Dataset items

-- -- --

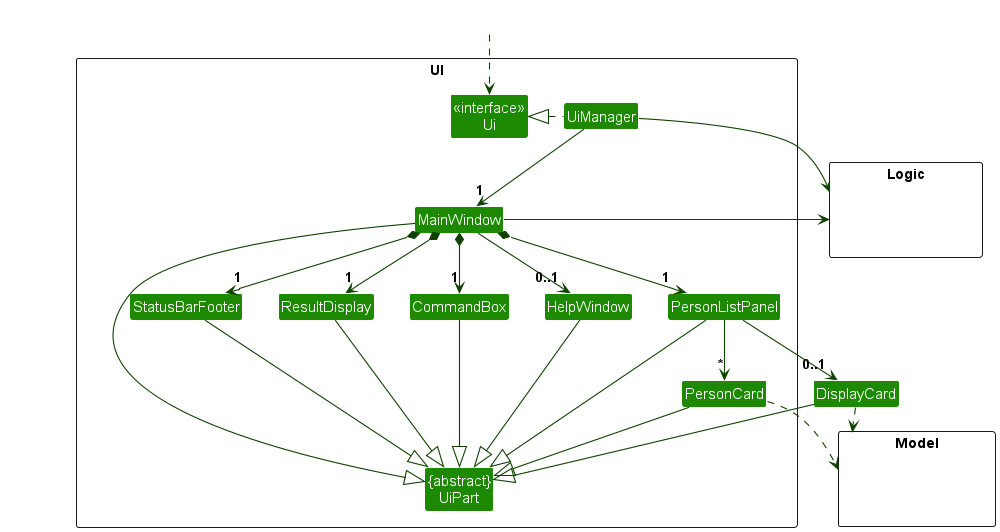
The PlantUML diagram docs/images/UiClassDiagram.png in NewtonKoh/tp, before a commit.
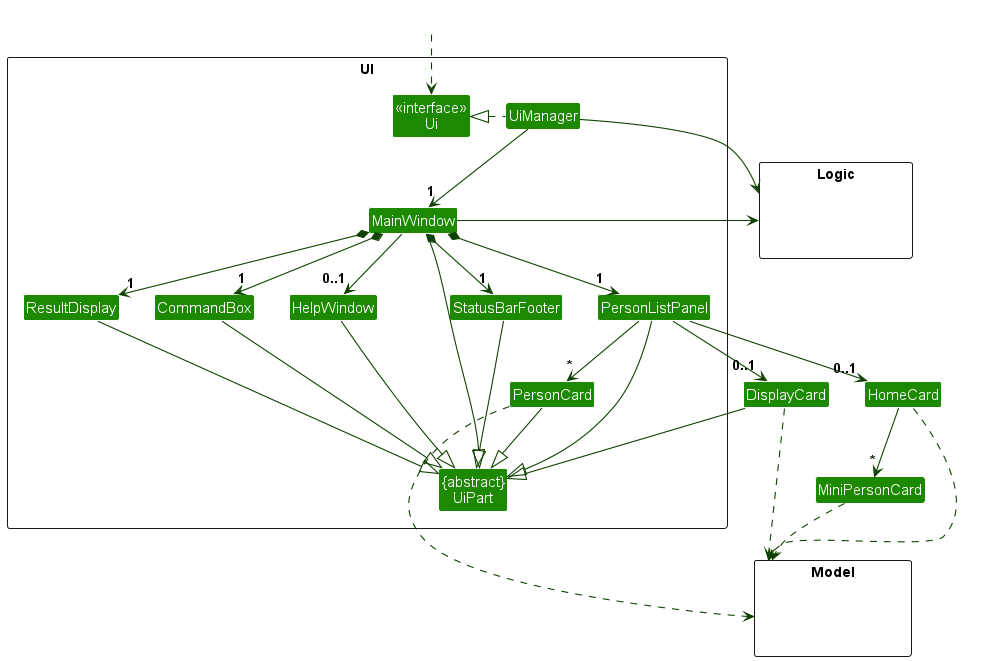
Later version of the same file.

Diff of the diagram source:
```diff
@@ -38,6 +38,8 @@
 
 PersonListPanel -down-> "*" PersonCard
 PersonListPanel -down-> "0..1" DisplayCard
+PersonListPanel -down-> "0..1" HomeCard
+HomeCard -down-> "*" MiniPersonCard
 
 MainWindow -left-|> UiPart
 
@@ -51,6 +53,8 @@
 
 PersonCard ..> Model
 DisplayCard ..> Model
+HomeCard ..> Model
+MiniPersonCard ..> Model
 UiManager -right-> Logic
 MainWindow -left-> Logic
 
```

-- -- --

* [Exercise instructions] Here the job is to print all the entries above exactly, minus the images.

* [Answer to the exercise]
The PlantUML diagram docs/images/UiClassDiagram.png in NewtonKoh/tp, before a commit.
Later version of the same file.

Diff of the diagram source:
```diff
@@ -38,6 +38,8 @@
 
 PersonListPanel -down-> "*" PersonCard
 PersonListPanel -down-> "0..1" DisplayCard
+PersonListPanel -down-> "0..1" HomeCard
+HomeCard -down-> "*" MiniPersonCard
 
 MainWindow -left-|> UiPart
 
@@ -51,6 +53,8 @@
 
 PersonCard ..> Model
 DisplayCard ..> Model
+HomeCard ..> Model
+MiniPersonCard ..> Model
 UiManager -right-> Logic
 MainWindow -left-> Logic
 
```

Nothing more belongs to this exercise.